The two girls returned to the club entrance, clearly unhurt, and proceeded to yell abuse at the doorman involved. A young lad (about18), who must have been involved in the incident earlier, was arguing with other members of door staff.

One other member of door staff then came out from the club and displayed his Tai boxing prowess. As the lad squared up to the doorman, who had made no physical contact at this stage, the doorman produced a punch to the lad’s nose, causing it to bleed. He then retreated to the inside of the club.

The police arrived in their support vehicle, along with a police car, and two officers interviewed the door staff. Another police officer talked to the lad, who was complaining that he had been hit. The police, however, clearly took the side of the door staff and suggested that the lad went on his way. Meanwhile repairs were underway to mend a hinge on the club door, which had been damaged in the fracas. As usual, a crowd of people had gathered to observe the incident, but none became involved. It is also worth noting that the girls and the male involved in the incident were unquestionably below the legal drinking age.
(researcher’s report)

At the time of our visit Brighton had 45 night-clubs, with about 120 door staff in operation on Friday and Saturday nights. It is a licensing requirement for all premises using door staff to keep a register of their staff with full names and addresses. Door staff are also required to wear name badges at all times, although we observed a number who were not displaying these badges.

We recognise that a one-off visit, even on the busiest and potentially most volatile weekend of the year, could provide an unrepresentative picture. As we had only witnessed one serious incident, we checked back with our police contacts:

No, you weren’t in the wrong places. If you were in W- Street and D- Street, you were looking in the right places at the right times, but it has really tailed off since the Licensing Project. You still get the usual rows at closing time, though. But it’s more the estate pubs we’re worried about now – well, a few of them anyway.

One of the real trouble spots has been closed. It had a new manager every few weeks, they just couldn’t find anyone who could control the place. And underage drinking is a problem on the estates as well. But in the centre, I mean it’s summer and there’s not really been much apart from that football one that got out of hand. Beat PC

His last comment referred to an incident following a Cup Semi-Final. The police told us that, through cooperation with the town’s licensees, only 4 pubs were televising the match. Although those involved in the disorder had undoubtedly come from the pubs, their behaviour was not considered to be alcohol-induced. The police also felt that the Press had exaggerated the incident.

There were about 3 or 4 hundred involved in this rampage through the streets after the game, and a party for some foreign students was going on in one of the night clubs. Now, the students were about to leave the club at the same time as this crowd of football supporters were on the street, so the officers asked them to stay inside the club until the crowd has dispersed. The papers reported this as the crowd terrorising the foreign students, threatening them and preventing them from leaving the club. Senior police officer
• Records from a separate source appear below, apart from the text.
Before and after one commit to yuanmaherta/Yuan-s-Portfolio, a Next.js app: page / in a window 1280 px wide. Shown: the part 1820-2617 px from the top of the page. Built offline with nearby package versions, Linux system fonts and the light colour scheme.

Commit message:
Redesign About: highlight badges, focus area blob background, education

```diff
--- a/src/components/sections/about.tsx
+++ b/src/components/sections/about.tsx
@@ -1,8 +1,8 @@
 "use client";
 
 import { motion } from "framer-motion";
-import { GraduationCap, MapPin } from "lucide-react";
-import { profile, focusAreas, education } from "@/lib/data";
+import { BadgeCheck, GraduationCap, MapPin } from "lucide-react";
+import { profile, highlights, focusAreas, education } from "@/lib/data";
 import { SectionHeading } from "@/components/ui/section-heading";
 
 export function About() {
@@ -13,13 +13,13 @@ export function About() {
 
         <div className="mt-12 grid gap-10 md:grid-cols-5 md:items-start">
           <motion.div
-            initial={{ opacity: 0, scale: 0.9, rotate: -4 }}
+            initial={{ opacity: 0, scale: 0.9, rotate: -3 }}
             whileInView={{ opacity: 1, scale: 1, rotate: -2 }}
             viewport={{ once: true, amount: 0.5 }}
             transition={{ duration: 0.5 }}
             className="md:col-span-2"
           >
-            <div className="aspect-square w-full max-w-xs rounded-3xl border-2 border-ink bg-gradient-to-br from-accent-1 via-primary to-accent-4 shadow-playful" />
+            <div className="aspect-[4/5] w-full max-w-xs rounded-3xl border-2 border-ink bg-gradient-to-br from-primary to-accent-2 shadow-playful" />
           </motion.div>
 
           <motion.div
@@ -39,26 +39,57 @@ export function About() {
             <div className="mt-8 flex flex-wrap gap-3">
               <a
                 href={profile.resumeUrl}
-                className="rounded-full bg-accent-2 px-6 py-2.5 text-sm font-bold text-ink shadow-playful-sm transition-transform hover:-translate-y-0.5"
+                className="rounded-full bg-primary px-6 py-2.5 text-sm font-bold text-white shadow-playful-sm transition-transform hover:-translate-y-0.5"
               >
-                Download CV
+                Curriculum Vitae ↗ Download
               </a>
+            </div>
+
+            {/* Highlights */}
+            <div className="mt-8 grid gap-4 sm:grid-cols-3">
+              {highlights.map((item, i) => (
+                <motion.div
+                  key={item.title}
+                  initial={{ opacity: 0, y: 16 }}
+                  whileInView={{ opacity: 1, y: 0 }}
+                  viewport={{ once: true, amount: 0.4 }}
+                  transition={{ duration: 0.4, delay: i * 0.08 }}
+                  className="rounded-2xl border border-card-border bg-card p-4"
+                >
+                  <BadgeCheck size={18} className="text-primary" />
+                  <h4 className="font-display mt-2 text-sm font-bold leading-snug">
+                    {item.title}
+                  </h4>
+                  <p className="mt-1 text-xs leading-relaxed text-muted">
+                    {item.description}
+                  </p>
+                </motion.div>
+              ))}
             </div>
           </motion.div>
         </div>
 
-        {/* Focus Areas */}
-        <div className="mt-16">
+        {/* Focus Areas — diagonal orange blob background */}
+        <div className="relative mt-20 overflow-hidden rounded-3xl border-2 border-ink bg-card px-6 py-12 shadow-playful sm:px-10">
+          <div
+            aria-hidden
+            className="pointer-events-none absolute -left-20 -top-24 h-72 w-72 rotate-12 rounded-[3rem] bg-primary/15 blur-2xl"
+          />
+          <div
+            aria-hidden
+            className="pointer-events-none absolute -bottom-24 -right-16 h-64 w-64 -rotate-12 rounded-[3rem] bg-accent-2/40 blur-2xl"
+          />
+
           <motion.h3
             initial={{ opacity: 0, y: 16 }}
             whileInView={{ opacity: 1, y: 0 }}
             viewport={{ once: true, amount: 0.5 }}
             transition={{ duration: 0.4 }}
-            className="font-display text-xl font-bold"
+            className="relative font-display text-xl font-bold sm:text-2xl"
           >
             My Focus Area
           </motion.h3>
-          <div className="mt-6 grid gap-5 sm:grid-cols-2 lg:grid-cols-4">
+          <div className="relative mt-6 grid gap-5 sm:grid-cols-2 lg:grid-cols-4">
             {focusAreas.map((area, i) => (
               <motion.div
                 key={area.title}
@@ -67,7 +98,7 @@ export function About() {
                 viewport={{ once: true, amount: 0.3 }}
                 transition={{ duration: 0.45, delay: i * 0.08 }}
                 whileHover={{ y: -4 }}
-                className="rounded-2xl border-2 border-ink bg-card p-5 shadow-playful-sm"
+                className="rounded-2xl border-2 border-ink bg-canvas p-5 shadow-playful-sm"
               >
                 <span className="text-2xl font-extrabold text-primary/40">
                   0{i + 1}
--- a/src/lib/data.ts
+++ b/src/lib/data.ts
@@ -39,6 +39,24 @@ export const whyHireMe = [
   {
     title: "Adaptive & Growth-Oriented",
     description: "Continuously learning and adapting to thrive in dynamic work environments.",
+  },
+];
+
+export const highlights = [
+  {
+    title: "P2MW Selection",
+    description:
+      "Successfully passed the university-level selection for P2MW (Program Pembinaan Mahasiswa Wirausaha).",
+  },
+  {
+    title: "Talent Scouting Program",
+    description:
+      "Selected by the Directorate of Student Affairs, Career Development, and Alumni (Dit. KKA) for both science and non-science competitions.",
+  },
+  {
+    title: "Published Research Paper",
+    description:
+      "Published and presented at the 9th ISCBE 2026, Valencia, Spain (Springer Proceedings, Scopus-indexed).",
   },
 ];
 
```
In conclusion, it seems as though the closer liaison between police and licensees brought about by the Licensing Project has had a significant effect on town-centre disorder. The crowds in the streets were certainly loud and boisterous, but there was very little aggressive behaviour. As one ‘punter’ put it:
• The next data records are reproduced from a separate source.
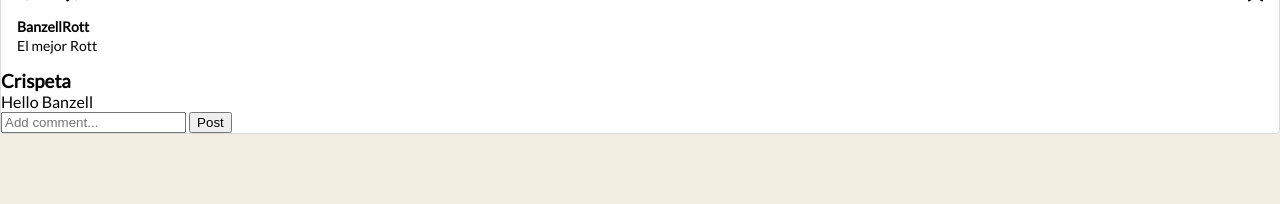
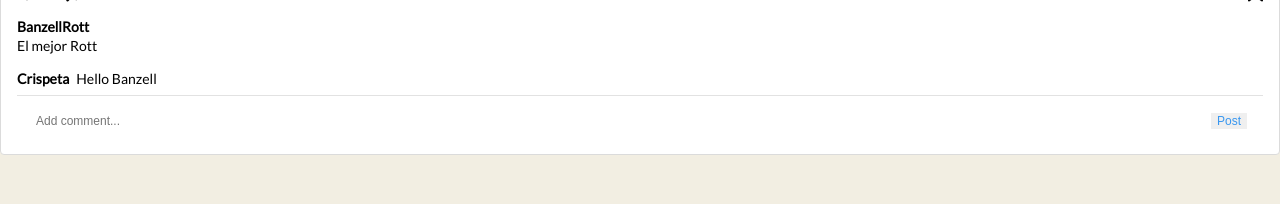
Before and after one commit to jorge4punto0/banzellgram, a Svelte app: page / in a window 1280 px wide. Shown: the part 1112-1316 px from the top of the page. Built offline with nearby package versions, Linux system fonts and the light colour scheme.

Commit message:
Comments styles

```diff
--- a/src/components/Comments.svelte
+++ b/src/components/Comments.svelte
@@ -12,8 +12,61 @@
         placeholder="Add comment..."
         id="text"
         >
-        <button type="submit" >Post</button>
+        <button type="submit">Post</button>
       </form>
     </div>
   </div>
 </div>
+
+<style>
+  .Comments h3 {
+    font-size: 14px;
+    color: black;
+    font-weight: bold;
+    margin: 0;
+    padding: 0;
+  }
+  .Comments span {
+    font-size: 14px;
+    margin: 0 0 0 0.5em;
+    font-weight: normal;
+    color: rgba(black, 0.9);
+  }
+  .Comments__add {
+    padding: 1em 1em 1em 1em;
+    border-top: 1px solid rgba(219, 219, 219, 0.8);
+  }
+  .Comments__add form {
+    display: flex;
+    justify-content: space-between;
+    align-items: center;
+  }
+  .Comments__container {
+    padding: 0 1em 0.5em 1em;
+  }
+  .Comments__users {
+    margin: 0 0 0.5em 0;
+    display: flex;
+  }
+
+  input {
+    border: solid 1px #e9e9e9;
+    border-radius: 5px;
+    color: #696969;
+    border: 1px solid transparent;
+    font-size: 12px;
+    outline: none;
+    width: 100%;
+    display: flex;
+  }
+  button {
+    border: none;
+    color: #3897f0;
+    font-size: 12px;
+    outline: none;
+    cursor: pointer;
+  }
+  label {
+    display: none;
+  }
+</style>
```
Yeah, you get some rowdy behaviour. We’re out for a Friday Saturday night, we’re not going to sit round and have a bloody tea party are we? The papers say your Lager Louts go round in gangs and frighten elderly people and that, but really how many grannies do you see in the streets at this time of night? I mean like you get a bit of a scrap outside a club or something, and the next day you read the paper and there’s been a riot and the streets aren’t safe. Then they say people are scared. Well they would be, wouldn’t they?